18 August 2022
Almost three in four (72%) classrooms suffer from air quality that is ‘below standard’, according to a new survey asking teachers across the UK about their school’s working conditions.
Nearly three in five teachers (59%) deemed a classroom with poor air quality to be ‘not fit for purpose’ – for either teachers or pupils. Three-quarters (77%) of teachers noticed that sub-standard air quality caused concentration problems in students, while 53% said performance or grades suffered.
The Air Quality in UK Classrooms Report – conducted by air movement and ventilation specialist Airflow – asked teachers at 133 schools across the UK for their insights into working and learning conditions at UK schools.
It found that conditions impacted student health, with three in five (61%) teachers believing classroom air quality is aggravating asthma and other lung conditions in pupils. Ill-effects on health were 55% more likely in cities, where both industrial and road pollution are more prevalent.
This comes in a summer where the UK saw record high temperatures, exacerbating pollution and its effects. Reports from scientists at the EU Copernicus Atmosphere Monitoring Service have warned of spikes in unhealthy levels of pollution around Europe, which are likely to become more common each year. Increased pollution can irritate and inflame the lungs.
How are teachers being affected?
Almost two-thirds (63%) of all teachers surveyed said poor air quality is affecting teachers’ physical and mental health. While 31% of those at schools with ‘below standard’ air quality reported that despite requesting improvements, no action has been taken.
However, more than a quarter (27%) said their school is trying to improve air quality, but cannot due to a lack of funding or government support.
What improvements do teachers want to see?
Faced with sub-standard air quality, teachers identified the changes they want schools to make:
- Replace old heating appliances (which can contribute to indoor air pollution) - 72%
- Install air filtration or purification systems - 71%
- Ban cars on streets with schools during school run times - 38%
- Relocate playgrounds and classroom windows away from roads - 32%
Alan Siggins, managing director of Airflow Developments, said: “We commissioned this survey to raise awareness of the problems poor air quality creates and how it impacts the classroom. Improving air quality is our area of expertise and we know the solutions available to overcome these problems.
“However, what we didn’t know and what this survey has highlighted is how bad the situation is and how it affects teachers and students. It’s clear that funding solutions need to be found quickly and there must be support from the upper reaches of government for that to happen. Investment in modern ventilation systems is a must for the health of the future generation: we’ve seen first-hand the stark difference good air quality can have.
“To gain this investment, grassroots pressure is required to focus the government and local councils on the issue.
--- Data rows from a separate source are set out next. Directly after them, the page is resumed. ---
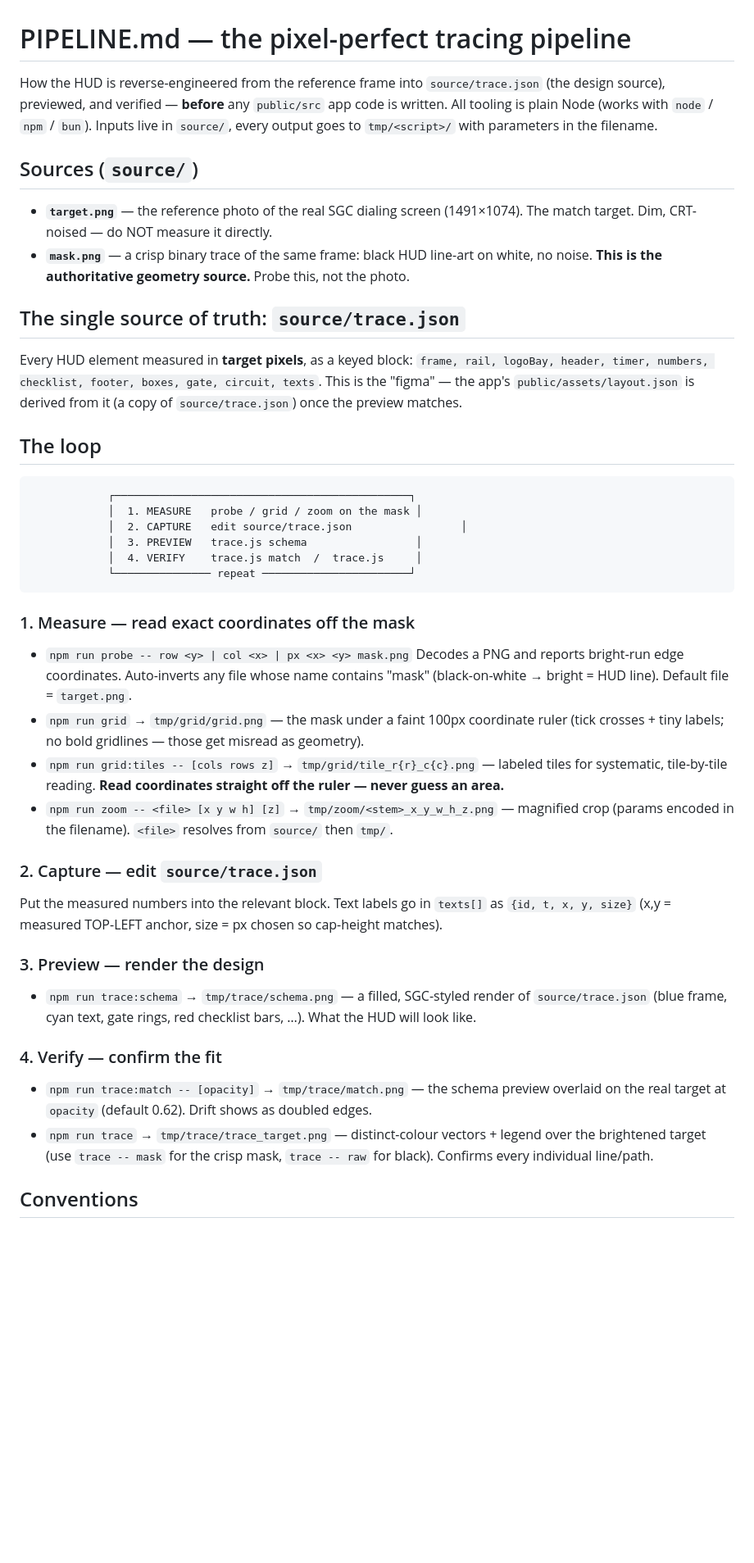
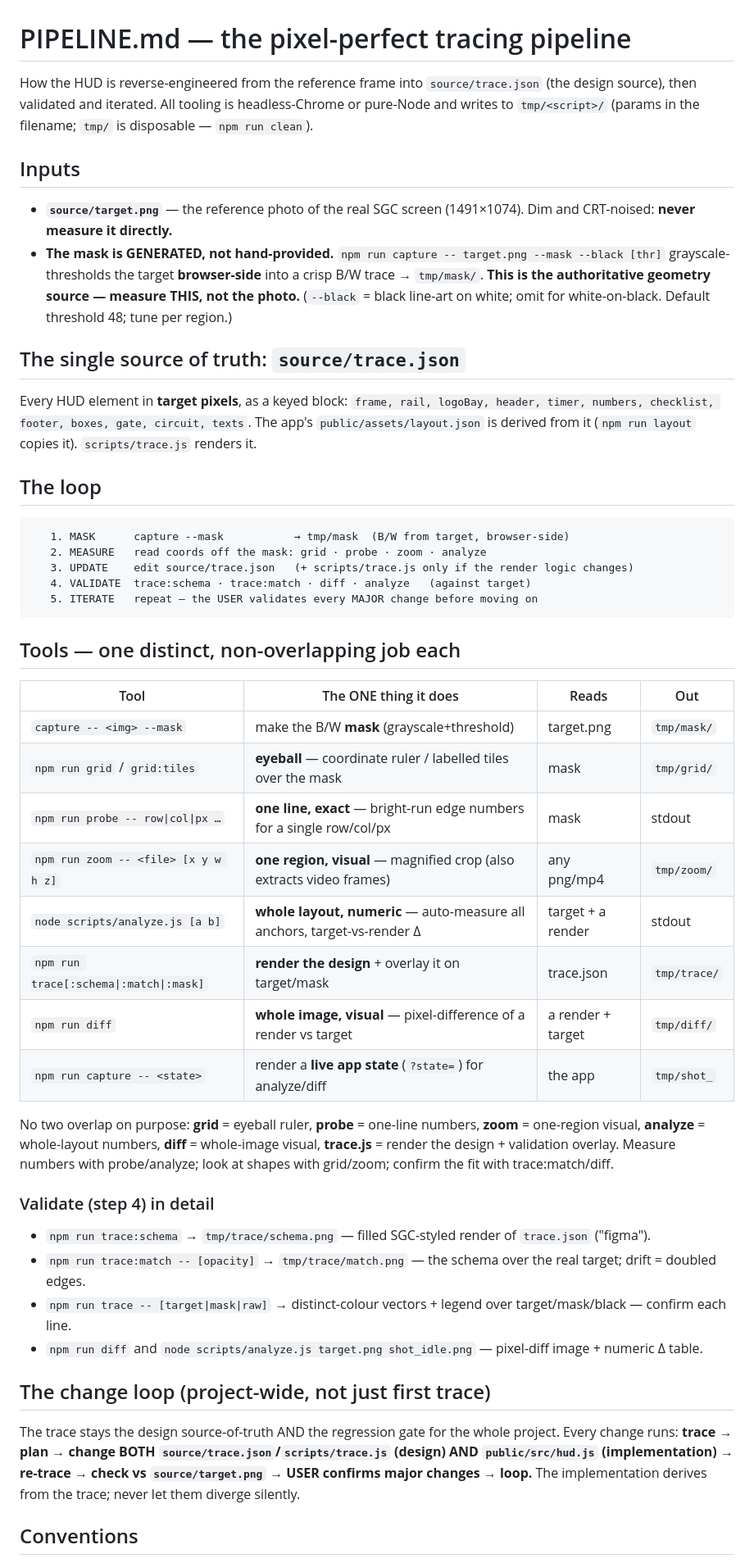
Before and after one commit to hthetiot/SGC-Dialing-Computer, a Markdown page: docs/PIPELINE.md, the part around one of its changes. Shown at 82% size. Rendered like a GitHub page; blank space fills up the shorter version.

Commit message:
update PIPELINE

````diff
--- a/docs/PIPELINE.md
+++ b/docs/PIPELINE.md
@@ -1,56 +1,59 @@
 # PIPELINE.md — the pixel-perfect tracing pipeline
 
-How the HUD is reverse-engineered from the reference frame into `source/trace.json` (the design source),
-previewed, and verified — **before** any `public/src` app code is written. All tooling is plain
-Node (works with `node` / `npm` / `bun`). Inputs live in `source/`, every output goes to
-`tmp/<script>/` with parameters in the filename.
+How the HUD is reverse-engineered from the reference frame into `source/trace.json` (the design
+source), then validated and iterated. All tooling is headless-Chrome or pure-Node and writes to
+`tmp/<script>/` (params in the filename; `tmp/` is disposable — `npm run clean`).
 
-## Sources (`source/`)
-- **`target.png`** — the reference photo of the real SGC dialing screen (1491×1074). The match
-  target. Dim, CRT-noised — do NOT measure it directly.
-- **`mask.png`** — a crisp binary trace of the same frame: black HUD line-art on white, no noise.
-  **This is the authoritative geometry source.** Probe this, not the photo.
+## Inputs
+- **`source/target.png`** — the reference photo of the real SGC screen (1491×1074). Dim and
+  CRT-noised: **never measure it directly.**
+- **The mask is GENERATED, not hand-provided.** `npm run capture -- target.png --mask --black [thr]`
+  grayscale-thresholds the target **browser-side** into a crisp B/W trace → `tmp/mask/`. **This is
+  the authoritative geometry source — measure THIS, not the photo.** (`--black` = black line-art on
+  white; omit for white-on-black. Default threshold 48; tune per region.)
 
 ## The single source of truth: `source/trace.json`
-Every HUD element measured in **target pixels**, as a keyed block:
+Every HUD element in **target pixels**, as a keyed block:
 `frame, rail, logoBay, header, timer, numbers, checklist, footer, boxes, gate, circuit, texts`.
-This is the "figma" — the app's `public/assets/layout.json` is derived from it (a copy of
-`source/trace.json`) once the preview matches.
+The app's `public/assets/layout.json` is derived from it (`npm run layout` copies it). `scripts/trace.js`
+renders it.
 
 ## The loop
 ```
-            ┌──────────────────────────────────────────────┐
-            │  1. MEASURE   probe / grid / zoom on the mask │
-            │  2. CAPTURE   edit source/trace.json                 │
-            │  3. PREVIEW   trace.js schema                 │
-            │  4. VERIFY    trace.js match  /  trace.js     │
-            └─────────────── repeat ───────────────────────┘
+   1. MASK      capture --mask           → tmp/mask  (B/W from target, browser-side)
+   2. MEASURE   read coords off the mask: grid · probe · zoom · analyze
+   3. UPDATE    edit source/trace.json   (+ scripts/trace.js only if the render logic changes)
+   4. VALIDATE  trace:schema · trace:match · diff · analyze   (against target)
+   5. ITERATE   repeat — the USER validates every MAJOR change before moving on
 ```
 
-### 1. Measure — read exact coordinates off the mask
-- `npm run probe -- row <y> | col <x> | px <x> <y> mask.png`
-  Decodes a PNG and reports bright-run edge coordinates. Auto-inverts any file whose name contains
-  "mask" (black-on-white → bright = HUD line). Default file = `target.png`.
-- `npm run grid` → `tmp/grid/grid.png` — the mask under a faint 100px coordinate ruler (tick
-  crosses + tiny labels; no bold gridlines — those get misread as geometry).
-- `npm run grid:tiles -- [cols rows z]` → `tmp/grid/tile_r{r}_c{c}.png` — labeled tiles for
-  systematic, tile-by-tile reading. **Read coordinates straight off the ruler — never guess an area.**
-- `npm run zoom -- <file> [x y w h] [z]` → `tmp/zoom/<stem>_x_y_w_h_z.png` — magnified crop
-  (params encoded in the filename). `<file>` resolves from `source/` then `tmp/`.
+## Tools — one distinct, non-overlapping job each
+| Tool | The ONE thing it does | Reads | Out |
+|---|---|---|---|
+| `capture -- <img> --mask` | make the B/W **mask** (grayscale+threshold) | target.png | `tmp/mask/` |
+| `npm run grid` / `grid:tiles` | **eyeball** — coordinate ruler / labelled tiles over the mask | mask | `tmp/grid/` |
+| `npm run probe -- row\|col\|px …` | **one line, exact** — bright-run edge numbers for a single row/col/px | mask | stdout |
+| `npm run zoom -- <file> [x y w h z]` | **one region, visual** — magnified crop (also extracts video frames) | any png/mp4 | `tmp/zoom/` |
+| `node scripts/analyze.js [a b]` | **whole layout, numeric** — auto-measure all anchors, target-vs-render Δ | target + a render | stdout |
+| `npm run trace[:schema\|:match\|:mask]` | **render the design** + overlay it on target/mask | trace.json | `tmp/trace/` |
+| `npm run diff` | **whole image, visual** — pixel-difference of a render vs target | a render + target | `tmp/diff/` |
+| `npm run capture -- <state>` | render a **live app state** (`?state=`) for analyze/diff | the app | `tmp/shot_` |
 
-### 2. Capture — edit `source/trace.json`
-Put the measured numbers into the relevant block. Text labels go in `texts[]` as
-`{id, t, x, y, size}` (x,y = measured TOP-LEFT anchor, size = px chosen so cap-height matches).
+No two overlap on purpose: **grid** = eyeball ruler, **probe** = one-line numbers, **zoom** = one-region
+visual, **analyze** = whole-layout numbers, **diff** = whole-image visual, **trace.js** = render the
+design + validation overlay. Measure numbers with probe/analyze; look at shapes with grid/zoom; confirm
+the fit with trace:match/diff.
 
-### 3. Preview — render the design
-- `npm run trace:schema` → `tmp/trace/schema.png` — a filled, SGC-styled render of `source/trace.json`
-  (blue frame, cyan text, gate rings, red checklist bars, …). What the HUD will look like.
+### Validate (step 4) in detail
+- `npm run trace:schema` → `tmp/trace/schema.png` — filled SGC-styled render of `trace.json` ("figma").
+- `npm run trace:match -- [opacity]` → `tmp/trace/match.png` — the schema over the real target; drift = doubled edges.
+- `npm run trace -- [target|mask|raw]` → distinct-colour vectors + legend over target/mask/black — confirm each line.
+- `npm run diff` and `node scripts/analyze.js target.png shot_idle.png` — pixel-diff image + numeric Δ table.
 
-### 4. Verify — confirm the fit
-- `npm run trace:match -- [opacity]` → `tmp/trace/match.png` — the schema preview overlaid on the
-  real target at `opacity` (default 0.62). Drift shows as doubled edges.
-- `npm run trace` → `tmp/trace/trace_target.png` — distinct-colour vectors + legend over the
-  brightened target (use `trace -- mask` for the crisp mask, `trace -- raw` for black). Confirms
-  every individual line/path.
+## The change loop (project-wide, not just first trace)
+The trace stays the design source-of-truth AND the regression gate for the whole project. Every change runs:
+**trace → plan → change BOTH `source/trace.json`/`scripts/trace.js` (design) AND `public/src/hud.js`
+(implementation) → re-trace → check vs `source/target.png` → USER confirms major changes → loop.**
+The implementation derives from the trace; never let them diverge silently.
 
 ## Conventions
````
Also changed, not shown: other parts of docs/PIPELINE.md (+2 -2 lines).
Schools, teachers and even parents can raise the issue at PTA meetings or with local councillors to start turning the screw.
“The recent resurgence in Covid cases makes action on air quality even more pressing. Nobody wants a situation where children and teachers are returning to classrooms that facilitates the transmission of the virus. If measures are put into place, the health of both students and teachers can only benefit.”
Airflow specialises in extractor fans and air ducting, but some of its most popular products are mechanical ventilation with heat recovery systems.
Read the full survey findings here.